By Edward M. Bury, APR (aka The PRDude)
It’s Tuesday, they’re all gone, and my beloved city looks like the same big-shouldered place along the big lake at the edge of what used to be a prairie than it did in the days before the eyes of the world focused on Chicago for the NATO Summit. The world leaders and their minions, the international cadre of journalists, and of course those thought-to-be fearsome protestors have left my town pretty much intact as we head from spring into summer.
Not that they didn’t try. Alleged members of the mysterious “Black Bloc” group — reported anarchists bent on violence and destruction — did march a lot with the peaceful protestors and gave members of the Chicago Police Department a good workout as they scurried from block to block. And, tensions certainly were frayed Sunday afternoon as a small contingent of protestors tried to crash police lines near McCormick Place, the site of the Summit.
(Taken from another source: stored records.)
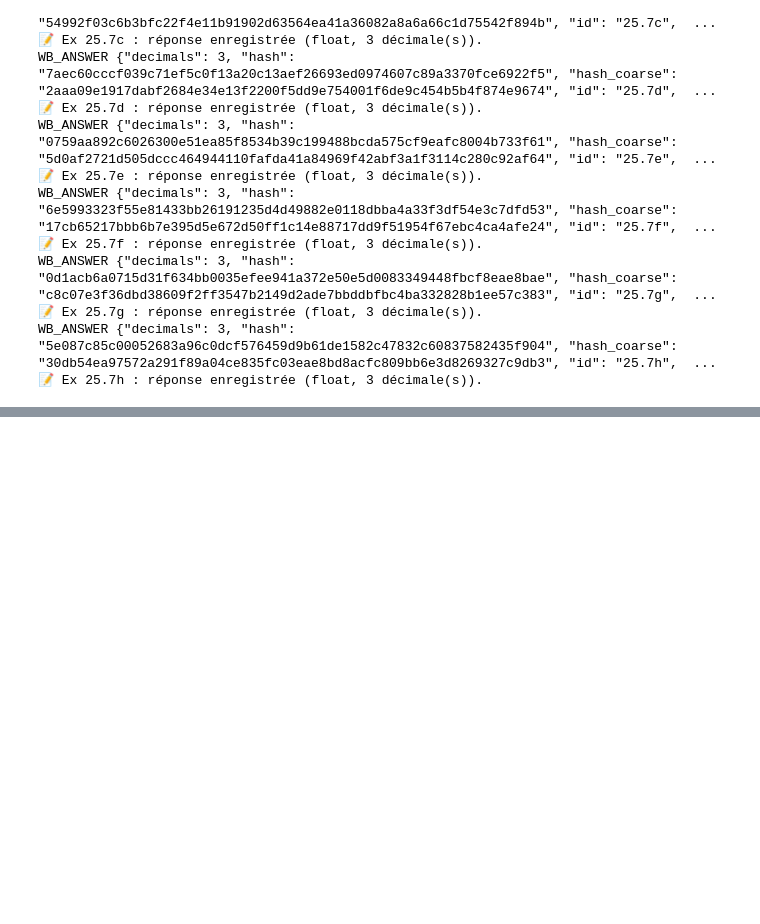
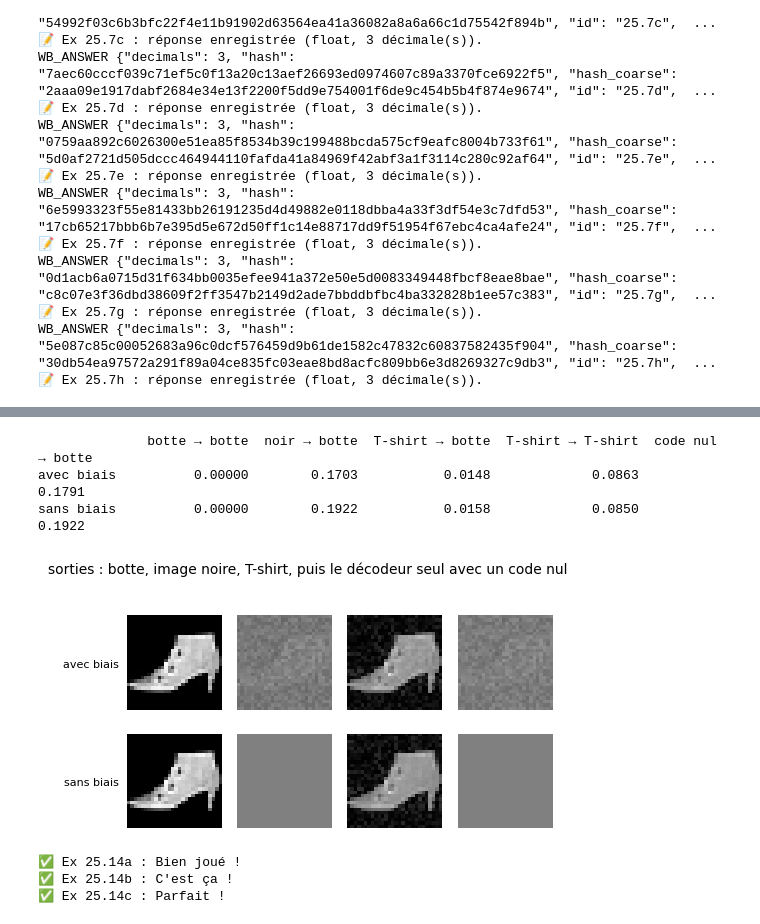
Before and after one commit to cemah2/workbookIA, a Jupyter notebook: chapitres/ch25_autoencodeurs/05_solutions.ipynb, the cells around one changed output, grey strips where cells are left out. Saved outputs shown, nothing was run; the diff lists cells and outputs as text; code cells hidden in the pictures; blank space fills up the shorter version.

```diff
--- a/chapitres/ch25_autoencodeurs/05_solutions.ipynb
+++ b/chapitres/ch25_autoencodeurs/05_solutions.ipynb
@@ -687,0 +885,2 @@ WB_ANSWER {"decimals": 3, "hash": "5e087c85c00052683a96c0dcf576459d9b61de1582c47
+# %%
+black_14, shirt_14, no_bias_14 = False, True, True
@@ -687,0 +898,29 @@ WB_ANSWER {"decimals": 3, "hash": "5e087c85c00052683a96c0dcf576459d9b61de1582c47
+# %%
+if any(answer is ... or answer is None for answer in [black_14, shirt_14, no_bias_14]):
+    print("⏳ Ex 25.14 : écris d'abord tes trois prédictions dans la cellule précédente.")
+else:
+    with checked("25.14"):
+        models_14 = {"avec biais": train_one_image_14(BOOT_14), "sans biais": train_one_image_14(BOOT_14, bias=False)}
+        print(f"{'':12s} {'botte → botte':>14s} {'noir → botte':>13s} {'T-shirt → botte':>16s} {'T-shirt → T-shirt':>18s} "
+              f"{'code nul → botte':>17s}")
+        rows_14, titles_14 = [], []
+        for name_14, model_14 in models_14.items():
+            out_14 = reconstruct(model_14, np.stack([BOOT_14, BLACK_14, SHIRT_14]))
+            zero_code_14 = decode(model_14, np.zeros((1, 20), dtype=np.float32))[0]   # the decoder alone, code = 0
+            print(f"{name_14:12s} {mse_per_image(out_14[:1], BOOT_14[None])[0]:14.5f} "
+                  f"{mse_per_image(out_14[1:2], BOOT_14[None])[0]:13.4f} {mse_per_image(out_14[2:], BOOT_14[None])[0]:16.4f} "
+                  f"{mse_per_image(out_14[2:], SHIRT_14[None])[0]:18.4f} {mse_per_image(zero_code_14[None], BOOT_14[None])[0]:17.4f}")
+            rows_14.append(np.vstack([out_14, zero_code_14[None]]))
+            titles_14.append(name_14)
+        show_rows(rows_14, titles_14, "sorties : botte, image noire, T-shirt, puis le décodeur seul avec un code nul", size=1.3)
+    wb.check("25.14a", black_14)
+    wb.check("25.14b", shirt_14)
+    wb.check("25.14c", no_bias_14)
+# %% [output]
+              botte → botte  noir → botte  T-shirt → botte  T-shirt → T-shirt  code nul → botte
+avec biais          0.00000        0.1703           0.0148             0.0863            0.1791
+sans biais          0.00000        0.1922           0.0158             0.0850            0.1922
+[figure, added]
+✅ Ex 25.14a : Bien joué !
+✅ Ex 25.14b : C'est ça !
+✅ Ex 25.14c : Parfait !
```
Also changed, not shown: parts of 57 cells of this notebook, 8 other files.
But Chicago survived and now we can look forward to rubbing elbows with other visitors — like those who come here to shop, eat, take a boat ride and just enjoy the merits of a true American world-class metropolis.
As a former newsman, I followed the events leading up to and through the Summit because, well, I like to know what’s going on. In my current position with a local real estate association, I had to know what’s going on in order to communicate updates to our members. On Friday, I took this image at the National Nurses United rally held in the Daley Center, a few blocks from our offices.
The weather was ideal, and for the most part the rally was an outstanding example of Americans exercising their First Amendment rights in a peaceful, respectful way. Then some from fringe groups marched and chanted, leading police on the first of many cat and mouse games that took place over the past few days in and around the central business district.
I opted to head to the office Sunday — the day of the biggest sanctioned rally — to help with communications. If the near chaos that somewhat defined the 1968 Democratic Convention here was going to repeat, it would happen Sunday. As you may have read, it didn’t happen.
Below are a few shots I took along LaSalle Street, Chicago’s financial center, at midday on Sunday. A relatively serene scene.
In the year or so since President Obama announced Chicago would host the Summit, there were lots of people complaining about madness the event would cause. Not me. Great things happen only when you take risks and face challenges head-on.
Here in Chicago, the police, the business community and the people, were prepared. Some were inconvenienced and many businesses took a financial hit through lost revenues or extra security expenses.
For a couple of days, Chicago danced on the world stage, and we looked pretty good. I kind of miss the drama, but glad to be back to normal.